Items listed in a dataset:
-- Opening Marker --

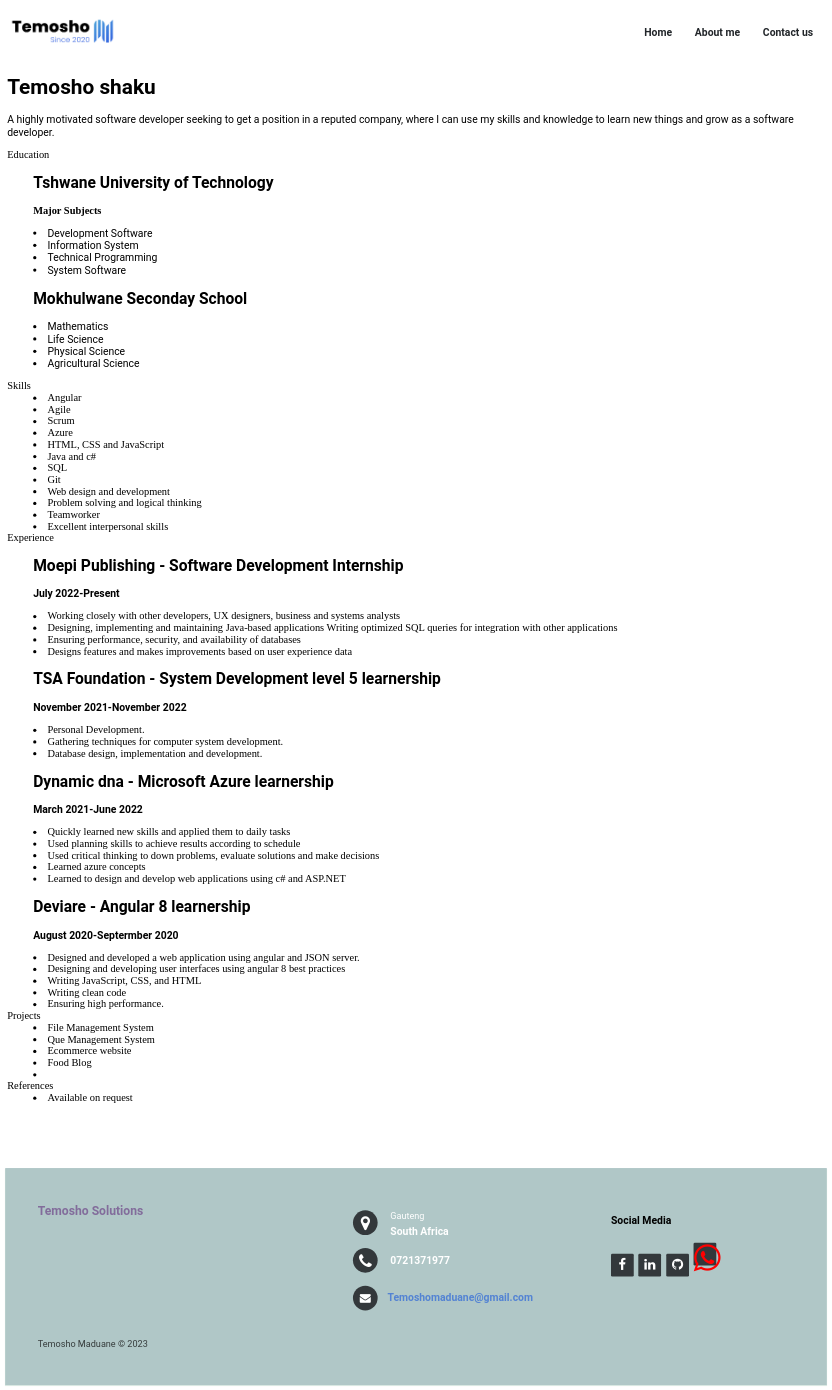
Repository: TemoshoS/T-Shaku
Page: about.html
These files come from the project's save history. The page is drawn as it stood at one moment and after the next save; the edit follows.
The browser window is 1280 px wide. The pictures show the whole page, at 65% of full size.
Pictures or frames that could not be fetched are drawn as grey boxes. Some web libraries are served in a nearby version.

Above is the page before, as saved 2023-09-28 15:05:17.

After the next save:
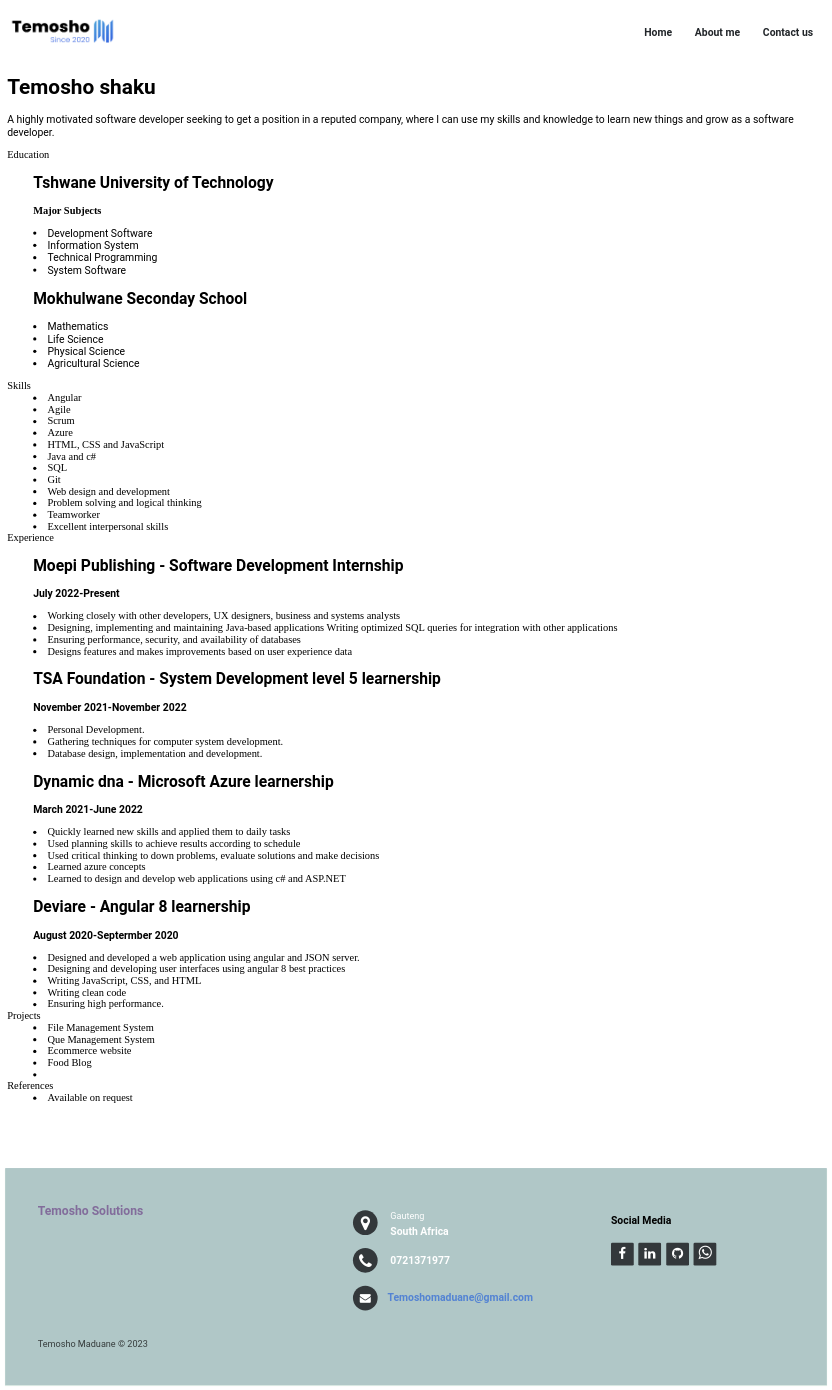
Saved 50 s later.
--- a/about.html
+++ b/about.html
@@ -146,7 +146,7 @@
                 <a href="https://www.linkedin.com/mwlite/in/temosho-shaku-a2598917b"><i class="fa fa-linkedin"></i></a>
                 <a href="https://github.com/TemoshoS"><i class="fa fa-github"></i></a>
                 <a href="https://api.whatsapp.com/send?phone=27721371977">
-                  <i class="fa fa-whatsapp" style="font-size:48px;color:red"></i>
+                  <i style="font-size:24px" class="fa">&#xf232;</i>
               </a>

-- Closing Marker --

■ **Task brief**
Say how many lines in the records contain the string "about". No other text is needed.

■ **Solution**
3